Nathaniel Mackey is the author of six books of poetry, the most recent of which is Blue Fasa (New Directions, 2015); an ongoing prose work, From a Broken Bottle Traces of Perfume Still Emanate, whose fourth and most recent volume is Bass Cathedral (New Directions, 2008); and two books of criticism, the most recent of which is Paracritical Hinge: Essays, Talks, Notes, Interviews (University of Wisconsin Press, 2005). Strick: Song of the Andoumboulou 16-25, a compact disc recording of poems read with musical accompaniment (Royal Hartigan, percussion; Hafez Modirzadeh, reeds and flutes), was released in 1995 by Spoken Engine Company. He is the editor of the literary magazine Hambone and coeditor, with Art Lange, of the anthology Moment’s Notice: Jazz in Poetry and Prose (Coffee House Press, 1993). His awards and honors include the National Book Award for poetry, the Stephen Henderson Award from the African American Literature and Culture Society, a Guggenheim Fellowship, the Ruth Lilly Poetry Prize from the Poetry Foundation, and the Bollingen Prize for American Poetry. He lives in Durham, North Carolina, and teaches at Duke University.

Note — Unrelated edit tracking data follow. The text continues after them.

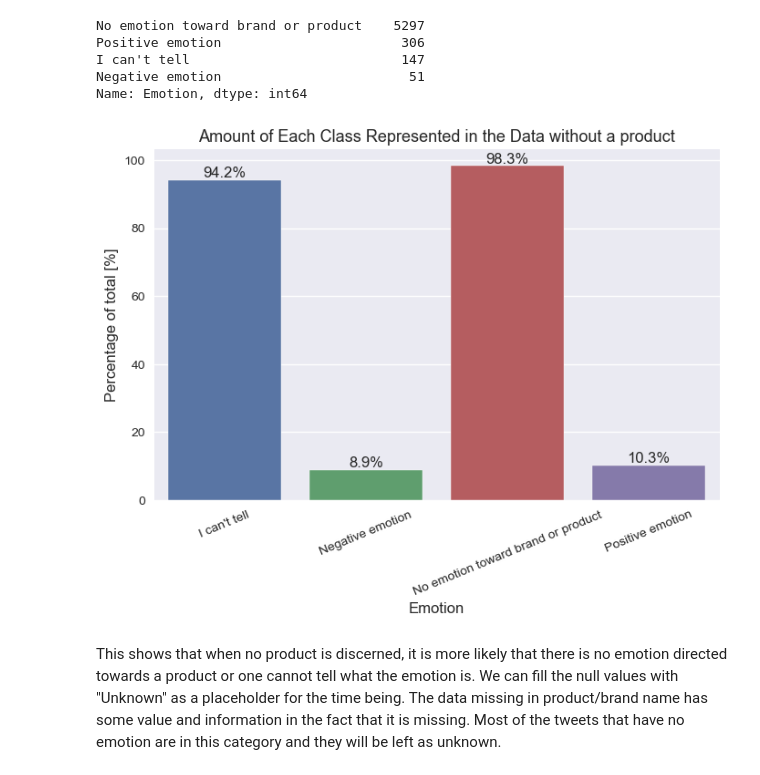
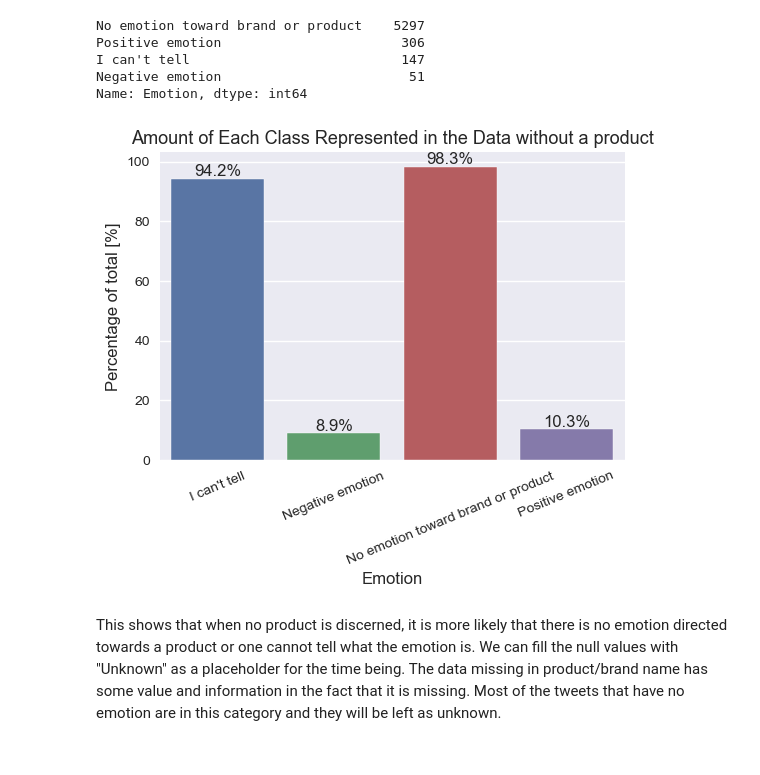
Before and after one commit to KImondorose/Deciphering-the-Public-Opinion-on-Apple, a Jupyter notebook: main_notebook.ipynb, the cells around one changed output. Drawn from its saved outputs; the diff is of its cells as text; code cells hidden in the pictures.

Commit message:
Changed dimensions of some visualizations

```diff
--- a/main_notebook.ipynb
+++ b/main_notebook.ipynb
@@ -163,32 +163,32 @@ Name: Emotion, dtype: int64
 # %%
 import matplotlib.pyplot as plt
 import seaborn as sns
 %matplotlib inline
 
 full_counts = df['Emotion'].value_counts()
 subbed_counts = df[df['Product/Brand'].isna()]['Emotion'].value_counts()
 
 #Displaying percentage of values for each class that come from subbed set
 percentage_counts = subbed_counts/full_counts
 
-plt.figure(figsize=(8,5))
+plt.figure(figsize=(6,4))
 sns.set_style('darkgrid')
 bp = sns.barplot(x=list(percentage_counts.keys()), y= percentage_counts*100)
 
 bp.set_ylabel('Percentage of total [%]', fontsize=12)
 bp.set_xlabel('Emotion', fontsize=12)
 bp.set_xticklabels(labels=list(percentage_counts.keys()), rotation=22.5)
 bp.set_title("Amount of Each Class Represented in the Data without a product", fontsize=13)
 
 for patch in bp.patches:
     x = patch.get_bbox().get_points()[:,0]
     y = patch.get_bbox().get_points()[1,1]
     bp.annotate("{:.1f}%".format(y), (x.mean(), y),\
             ha= 'center', va= 'bottom', fontsize= 'large')
 
 plt.show()
 # %% [output]
-[figure, old version]
+[figure, new version]
 # %% [markdown]
 This shows that when no product is discerned, it is more likely that there is no emotion directed towards a product or one cannot tell what the emotion is. We can fill the null values with "Unknown" as a placeholder for the time being. The data missing in product/brand name has some value and information in the fact that it is missing. Most of the tweets that have no emotion are in this category and they will be left as unknown.
 # %%
```
Also changed, not shown: parts of 3 cells of this notebook.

Rachel Morgan is a co-editor of Fire Under the Moon: An Anthology of Contemporary Slovene Poetry (Black Dirt Press). Her work recently appears or is forthcoming in Crazyhorse, Fence, Denver Quarterly, Barely South, Bellevue Literary Review, Mid-American Review, DIAGRAM, Barrow Street, and Hunger Mountain. She is a graduate of the Iowa Writers’ Workshop. Currently she teaches at the University of Northern Iowa and is the Poetry Editor for the North American Review.
Lee Ann Roripaugh
Lee Ann Roripaugh is the author of four volumes of poetry, the most recent of which, Dandarians, was released by Milkweed Editions in September 2014. Her second volume, Year of the Snake (Southern Illinois University Press), was named winner of the Association of Asian American Studies Book Award in Poetry/Prose for 2004, and her first book, Beyond Heart Mountain (Penguin Books), was a 1998 winner of the National Poetry Series. The recipient of a 2003 Archibald Bush Foundation Individual Artist Fellowship, she was also named the 2004 winner of the Prairie Schooner Strousse Award, the 2001 winner of the Frederick Manfred Award for Best Creative Writing awarded by the Western Literature Association, and the 1995 winner of the Randall Jarrell International Poetry Prize. Her short stories have been shortlisted as stories of note in the Pushcart Prize anthologies, and two of her essays have been shortlisted as essays of note for the Best American Essays anthology. Her poetry and short stories have appeared in numerous journals and anthologies. Roripaugh is currently a Professor of English at the University of South Dakota, where she serves as Director of Creative Writing and Editor-in-Chief of South Dakota Review. She is also a faculty mentor for the University of Nebraska low-residency M.F.A. in Writing, and served as a 2012 Kundiman faculty mentor alongside Li-Young Lee and Srikanth Reddy.